Pick every line out of the entries below that holds the string "import", and report them.
##### Extracted material #####
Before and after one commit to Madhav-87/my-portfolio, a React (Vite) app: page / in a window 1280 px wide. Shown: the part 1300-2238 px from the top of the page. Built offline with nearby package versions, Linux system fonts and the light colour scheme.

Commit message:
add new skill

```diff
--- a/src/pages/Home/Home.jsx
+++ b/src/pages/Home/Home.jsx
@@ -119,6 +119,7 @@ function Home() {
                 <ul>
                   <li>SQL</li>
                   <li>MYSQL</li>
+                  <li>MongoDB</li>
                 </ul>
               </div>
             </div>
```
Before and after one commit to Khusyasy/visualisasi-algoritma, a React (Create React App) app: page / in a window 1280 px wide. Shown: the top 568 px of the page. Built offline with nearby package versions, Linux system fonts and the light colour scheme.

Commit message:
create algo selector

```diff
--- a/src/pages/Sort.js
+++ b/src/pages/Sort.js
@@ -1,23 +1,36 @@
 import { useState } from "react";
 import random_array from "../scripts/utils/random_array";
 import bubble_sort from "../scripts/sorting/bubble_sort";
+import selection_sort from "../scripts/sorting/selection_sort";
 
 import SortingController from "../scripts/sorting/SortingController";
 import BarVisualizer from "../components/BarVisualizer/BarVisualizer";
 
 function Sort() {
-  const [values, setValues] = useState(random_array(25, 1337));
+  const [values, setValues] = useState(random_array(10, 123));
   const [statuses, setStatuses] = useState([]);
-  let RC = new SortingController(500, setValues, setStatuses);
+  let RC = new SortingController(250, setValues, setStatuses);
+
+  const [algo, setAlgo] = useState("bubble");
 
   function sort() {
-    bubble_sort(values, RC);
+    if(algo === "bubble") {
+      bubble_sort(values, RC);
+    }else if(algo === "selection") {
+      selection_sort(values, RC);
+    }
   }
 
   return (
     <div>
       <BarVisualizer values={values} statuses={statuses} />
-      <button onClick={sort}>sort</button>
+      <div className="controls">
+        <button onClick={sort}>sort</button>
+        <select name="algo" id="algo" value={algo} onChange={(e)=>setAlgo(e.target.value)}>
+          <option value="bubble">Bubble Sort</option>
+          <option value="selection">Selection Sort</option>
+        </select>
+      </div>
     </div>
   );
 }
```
#####
Solution to the problem:
 import { useState } from "react";
 import random_array from "../scripts/utils/random_array";
 import bubble_sort from "../scripts/sorting/bubble_sort";
+import selection_sort from "../scripts/sorting/selection_sort";
 import SortingController from "../scripts/sorting/SortingController";
 import BarVisualizer from "../components/BarVisualizer/BarVisualizer";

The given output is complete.